So, I question if things that have no contributing factors effecting cost, are just priced lower, like food, internet, cable, etc. Are they just priced lower because incomes are lower? Have others found this to be true?
We've saved a lot by shopping and getting our cars serviced in further out suburbs even within the same metro area. I graphed the prices for 60K service work by various dealers on one of our cars and the further out into the suburbs the dealers were located, the cheaper and cheaper the prices got. I am sure part of it has to do with rent but I also think some of it is just what the market will bear. I think we saved something like $400 driving 40 minutes from home instead of going to the dealer in town.

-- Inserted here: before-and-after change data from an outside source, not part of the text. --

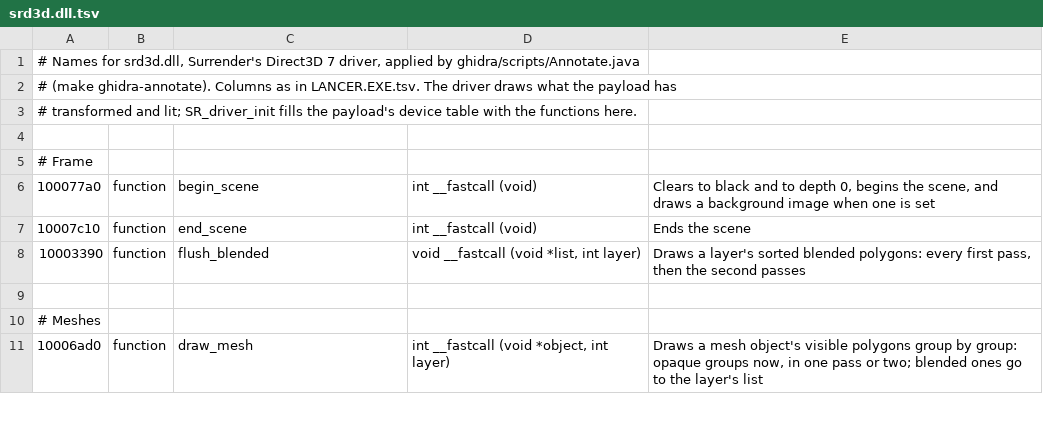
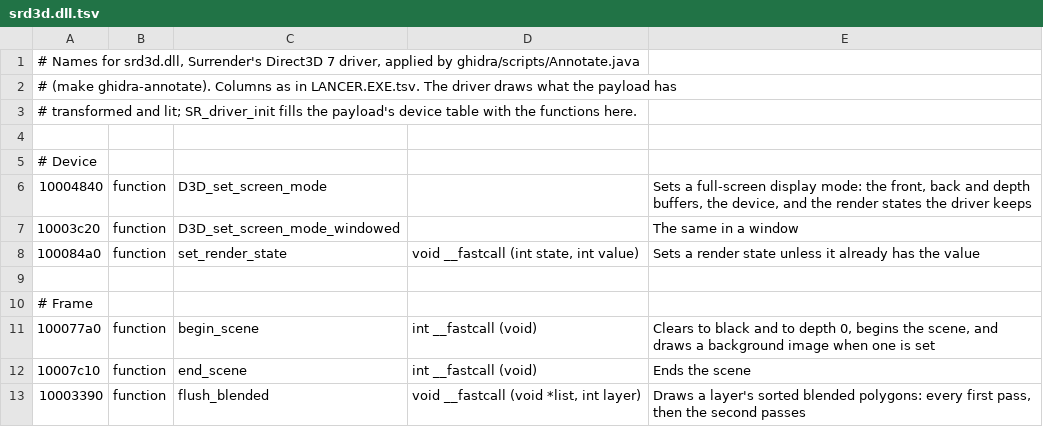
Before and after one commit to vdmkenny/openreliant, a TSV file: ghidra/names/srd3d.dll.tsv, drawn as a sheet; only a part is shown; the shorter side is filled out with more unchanged rows; the diff names each change by its address in the sheet, - before the commit and + after, or states it on an @@ line.

Commit message:
Note the render states the Direct3D driver keeps
srd3d.dll sets its render states once, with the display mode, and
afterwards changes only the depth states and the blending. Anti-aliasing
of the scene and of edges is off and no setting turns it on; dithering
is on, textures are perspective-correct, and there is no alpha test or
fog. The "Anti alias" strings in the driver belong to its report of the
device's capabilities.

Ghidra names the two display mode functions and the cached render state
setter.

```diff
--- a/ghidra/names/srd3d.dll.tsv
+++ b/ghidra/names/srd3d.dll.tsv
+row 5: # Device
+row 6: 10004840 | function | D3D_set_screen_mode |  | Sets a full-screen display mode: the front, back and depth buffers, the device, and the render states the driver keeps
+row 7: 10003c20 | function | D3D_set_screen_mode_windowed |  | The same in a window
+row 8: 100084a0 | function | set_render_state | void __fastcall (int state, int value) | Sets a render state unless it already has the value
+row 9: (empty)
```
Also changed, not shown: 1 other file.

We grocery shop mainly now at an outlet store 20 minutes from home and the prices are half of neighborhood retail grocery store.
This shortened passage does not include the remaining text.